Tobias Harris may be a decent comparison for the 23-year-old wing, but that Harris contract is widely viewed as an overpay. The other names mentioned are All-Defense contenders on a yearly basis when healthy, which Porter has not shown to this point. His weakside rim protection has been progressing, but the Denver Nuggets' willingness to offer maximum money likely revolves around his scoring ability.

The trio of Jamal Murray, Nikola Jokic and Michael Porter Jr. are a match made in heaven on the offensive end of the floor with Jokic as the obvious centerpiece. However, issues could emerge with the Porter contract if something were to happen to Jokic.

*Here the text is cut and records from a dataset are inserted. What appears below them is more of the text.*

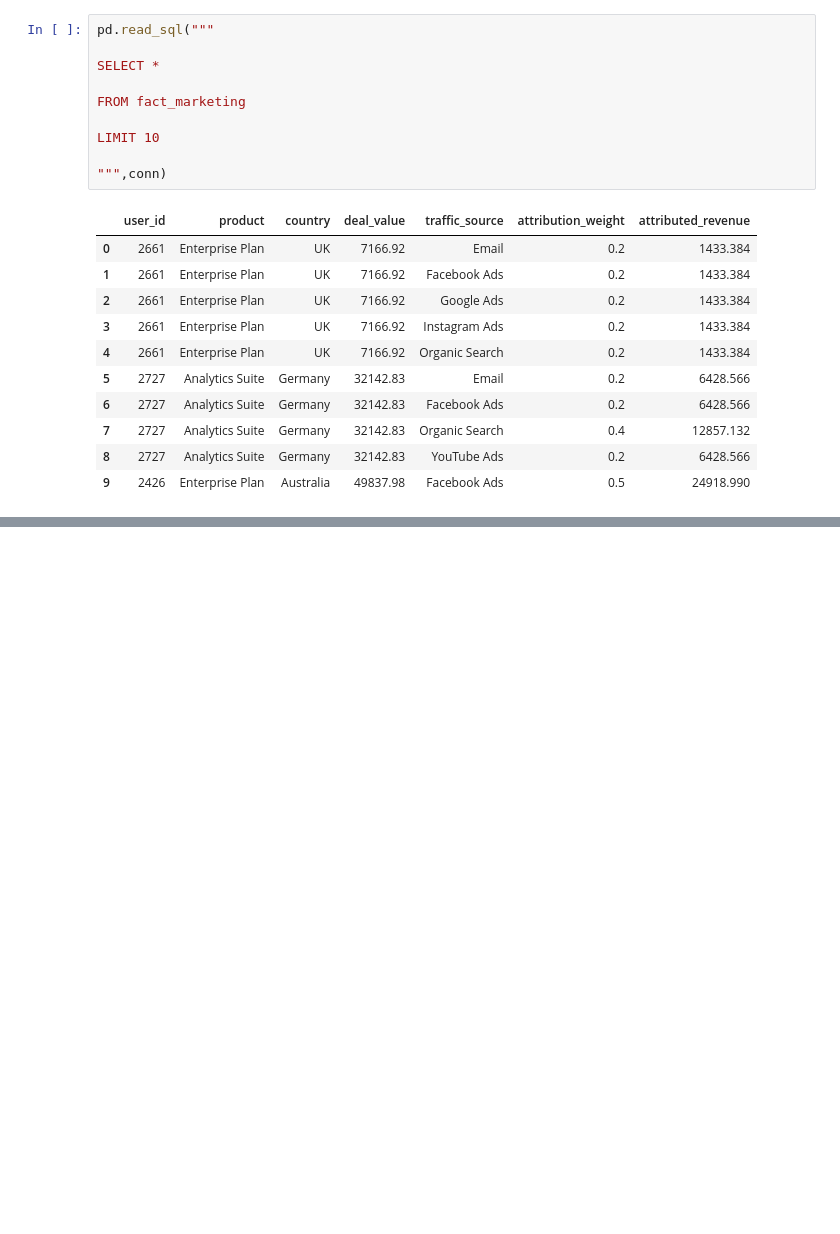
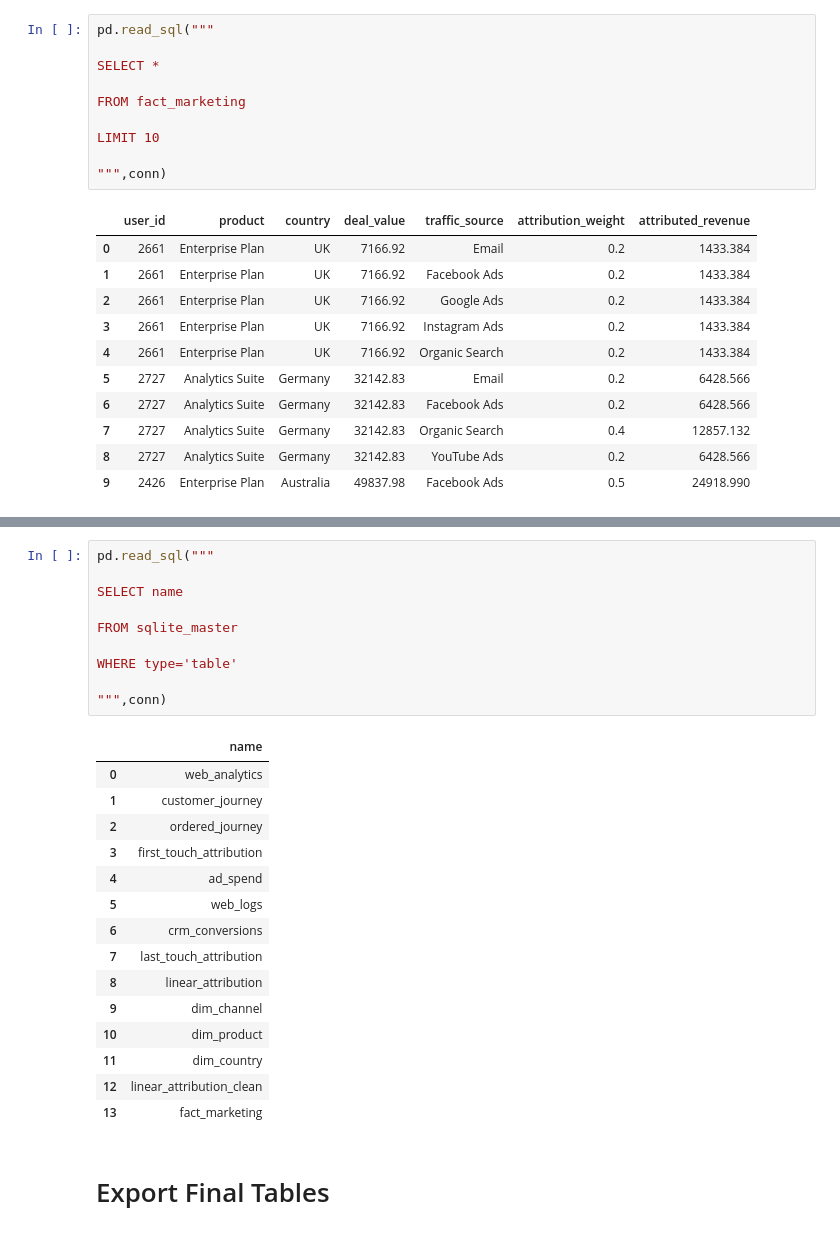
Before and after one commit to hitteshkharyal/Marketing-_ROI_Dashboard, a Jupyter notebook: project1.ipynb, the cells around one changed output, grey strips where cells are left out. Saved outputs shown, nothing was run; the diff lists cells and outputs as text; blank space fills up the shorter version.

```diff
--- a/project1.ipynb
+++ b/project1.ipynb
@@ -2244,0 +2257,28 @@ LIMIT 10
+# %%
+pd.read_sql("""
+
+SELECT name
+
+FROM sqlite_master
+
+WHERE type='table'
+
+""",conn)
+# %% [output]
+|  | name |
+| 0 | web_analytics |
+| 1 | customer_journey |
+| 2 | ordered_journey |
+| 3 | first_touch_attribution |
+| 4 | ad_spend |
+| 5 | web_logs |
+| 6 | crm_conversions |
+| 7 | last_touch_attribution |
+| 8 | linear_attribution |
+| 9 | dim_channel |
+| 10 | dim_product |
+| 11 | dim_country |
+| 12 | linear_attribution_clean |
+| 13 | fact_marketing |
+# %% [markdown]
+# Export Final Tables
```
Also changed, not shown: parts of 4 cells of this notebook, 1 other file.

79.2 percent of Michael Porter Jr.'s points came off assists last season, meaning just 8.2 percent were self-created looks. Sure, the idea is that Porter is worth this deal to the Denver Nuggets because of his pairing with their MVP. There is just a risk in paying a player maximum money because of his fit with someone else.

Also Read: How much do NBA referees make?

#2 The Denver Nuggets could have waited

Phoenix Suns v Denver Nuggets - Game Four
Phoenix Suns v Denver Nuggets - Game Four

I may be missing something, but I don't understand why the Denver Nuggets felt the need to offer Michael Porter Jr. a maximum extension this offseason. They are headed into the 2021-22 NBA season without their second most important piece in Jamal Murray, meaning a significantly increased responsibility for MPJ.

It is to be seen how he responds to the added defensive focus and the Denver Nuggets' need for him to create on the perimeter. We know that Porter is a high-level third player on a championship caliber roster, but you don't play $200-million to a player whose ceiling caps there.

Michael Porter Jr. could very well become that guy, he is only 25-years-old, but this season would have shed some light on that very question. The Denver Nuggets could have waited until the offseason with no concerns of getting outbid if they knew they were willing to offer maximum money if need be.

#1 Michael Porter Jr.'s injury Concerns

Houston Rockets v Denver Nuggets
Houston Rockets v Denver Nuggets

As mentioned at the top, Michael Porter Jr. suffered two notable back injuries before making his way to the Denver Nuggets. The Denver Nuggets did smartly elect to have the 6'10" wing sit his rookie season in the NBA, and there have been no reported back issues since.

The confusing aspect is why no incentives were added to his contract, revolving around the total number of games played in a given season. $172-million of the $207-million is guaranteed for Michael Porter Jr. and the only incentive required to reach that maximum mark is making an All-NBA team.

If MPJ does find himself on an All-NBA roster, the Denver Nuggets should be happy to pay him the full amount agreed to this offseason. The reality is that Porter has had injuries tied to his early basketball career, and all it could take is one more back issue for the Denver Nuggets to regret their decision.

I wish Michael Porter Jr. all the best health throughout the entirety of his NBA career, but it's shocking the Denver Nuggets would not include incentives in his maximum contract extension with that in mind.

Poll : Is Michael Porter Jr.'s max extension a wise decision by the Denver Nuggets?



83 votes

Quick Links

Edited by Parimal